Records for this task Block Start

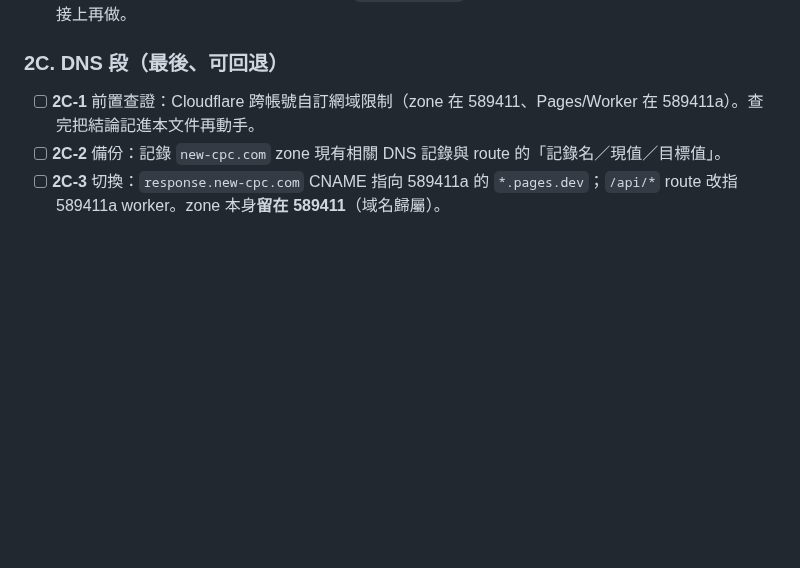
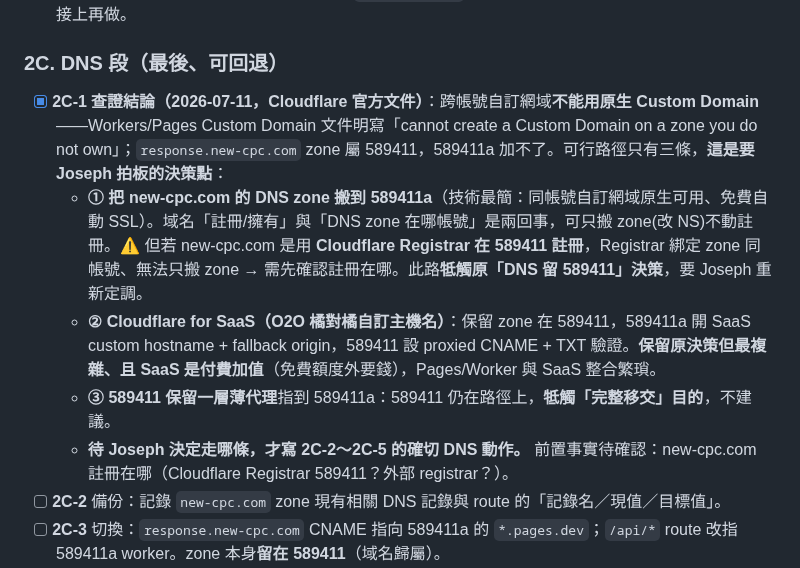
Before and after one commit to CPCTR/news-response, a Markdown page: RUNBOOK_589411a_transfer_20260711.md, the part around the change. GitHub-like rendering; blank space fills up the shorter version.

Commit message:
runbook 2C-1: 跨帳號自訂網域查證結論(需Joseph決策)
Cloudflare原生Custom Domain不能跨帳號(zone你不擁有);三路徑:①搬zone到589411a
(最簡,需確認註冊地+revise決策)②Cloudflare for SaaS O2O(保留決策但複雜付費)③薄代理(不建議)

Co-Authored-By: Claude Opus 4.8 (1M context) <noreply@anthropic.com>

```diff
--- a/RUNBOOK_589411a_transfer_20260711.md
+++ b/RUNBOOK_589411a_transfer_20260711.md
@@ -40,7 +40,11 @@
 
 ### 2C. DNS 段（最後、可回退）
 
-- [ ] **2C-1** 前置查證：Cloudflare 跨帳號自訂網域限制（zone 在 589411、Pages/Worker 在 589411a）。查完把結論記進本文件再動手。
+- [x] **2C-1 查證結論（2026-07-11，Cloudflare 官方文件）**：跨帳號自訂網域**不能用原生 Custom Domain**——Workers/Pages Custom Domain 文件明寫「cannot create a Custom Domain on a zone you do not own」；`response.new-cpc.com` zone 屬 589411，589411a 加不了。可行路徑只有三條，**這是要 Joseph 拍板的決策點**：
+  - **① 把 new-cpc.com 的 DNS zone 搬到 589411a**（技術最簡：同帳號自訂網域原生可用、免費自動 SSL）。域名「註冊/擁有」與「DNS zone 在哪帳號」是兩回事，可只搬 zone(改 NS)不動註冊。⚠ 但若 new-cpc.com 是用 **Cloudflare Registrar 在 589411 註冊**，Registrar 綁定 zone 同帳號、無法只搬 zone → 需先確認註冊在哪。此路**牴觸原「DNS 留 589411」決策**，要 Joseph 重新定調。
+  - **② Cloudflare for SaaS（O2O 橘對橘自訂主機名）**：保留 zone 在 589411，589411a 開 SaaS custom hostname + fallback origin，589411 設 proxied CNAME + TXT 驗證。**保留原決策但最複雜、且 SaaS 是付費加值**（免費額度外要錢），Pages/Worker 與 SaaS 整合繁瑣。
+  - **③ 589411 保留一層薄代理**指到 589411a：589411 仍在路徑上，**牴觸「完整移交」目的**，不建議。
+  - **待 Joseph 決定走哪條，才寫 2C-2～2C-5 的確切 DNS 動作。** 前置事實待確認：new-cpc.com 註冊在哪（Cloudflare Registrar 589411？外部 registrar？）。
 - [ ] **2C-2** 備份：記錄 `new-cpc.com` zone 現有相關 DNS 記錄與 route 的「記錄名／現值／目標值」。
 - [ ] **2C-3** 切換：`response.new-cpc.com` CNAME 指向 589411a 的 `*.pages.dev`；`/api/*` route 改指 589411a worker。zone 本身**留在 589411**（域名歸屬）。
 - [ ] **2C-4** 驗證：正式網址全流程（LINE 登入、簽核看板、送簽通知）；LINE Developers 後台 webhook URL 若有變動同步更新。
```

Records for this task Block End

Set down every entry exactly as it appears, but skip the pictures.

▸ **Written solution**
Before and after one commit to CPCTR/news-response, a Markdown page: RUNBOOK_589411a_transfer_20260711.md, the part around the change. GitHub-like rendering; blank space fills up the shorter version.

Commit message:
runbook 2C-1: 跨帳號自訂網域查證結論(需Joseph決策)
Cloudflare原生Custom Domain不能跨帳號(zone你不擁有);三路徑:①搬zone到589411a
(最簡,需確認註冊地+revise決策)②Cloudflare for SaaS O2O(保留決策但複雜付費)③薄代理(不建議)

Co-Authored-By: Claude Opus 4.8 (1M context) <noreply@anthropic.com>

```diff
--- a/RUNBOOK_589411a_transfer_20260711.md
+++ b/RUNBOOK_589411a_transfer_20260711.md
@@ -40,7 +40,11 @@
 
 ### 2C. DNS 段（最後、可回退）
 
-- [ ] **2C-1** 前置查證：Cloudflare 跨帳號自訂網域限制（zone 在 589411、Pages/Worker 在 589411a）。查完把結論記進本文件再動手。
+- [x] **2C-1 查證結論（2026-07-11，Cloudflare 官方文件）**：跨帳號自訂網域**不能用原生 Custom Domain**——Workers/Pages Custom Domain 文件明寫「cannot create a Custom Domain on a zone you do not own」；`response.new-cpc.com` zone 屬 589411，589411a 加不了。可行路徑只有三條，**這是要 Joseph 拍板的決策點**：
+  - **① 把 new-cpc.com 的 DNS zone 搬到 589411a**（技術最簡：同帳號自訂網域原生可用、免費自動 SSL）。域名「註冊/擁有」與「DNS zone 在哪帳號」是兩回事，可只搬 zone(改 NS)不動註冊。⚠ 但若 new-cpc.com 是用 **Cloudflare Registrar 在 589411 註冊**，Registrar 綁定 zone 同帳號、無法只搬 zone → 需先確認註冊在哪。此路**牴觸原「DNS 留 589411」決策**，要 Joseph 重新定調。
+  - **② Cloudflare for SaaS（O2O 橘對橘自訂主機名）**：保留 zone 在 589411，589411a 開 SaaS custom hostname + fallback origin，589411 設 proxied CNAME + TXT 驗證。**保留原決策但最複雜、且 SaaS 是付費加值**（免費額度外要錢），Pages/Worker 與 SaaS 整合繁瑣。
+  - **③ 589411 保留一層薄代理**指到 589411a：589411 仍在路徑上，**牴觸「完整移交」目的**，不建議。
+  - **待 Joseph 決定走哪條，才寫 2C-2～2C-5 的確切 DNS 動作。** 前置事實待確認：new-cpc.com 註冊在哪（Cloudflare Registrar 589411？外部 registrar？）。
 - [ ] **2C-2** 備份：記錄 `new-cpc.com` zone 現有相關 DNS 記錄與 route 的「記錄名／現值／目標值」。
 - [ ] **2C-3** 切換：`response.new-cpc.com` CNAME 指向 589411a 的 `*.pages.dev`；`/api/*` route 改指 589411a worker。zone 本身**留在 589411**（域名歸屬）。
 - [ ] **2C-4** 驗證：正式網址全流程（LINE 登入、簽核看板、送簽通知）；LINE Developers 後台 webhook URL 若有變動同步更新。
```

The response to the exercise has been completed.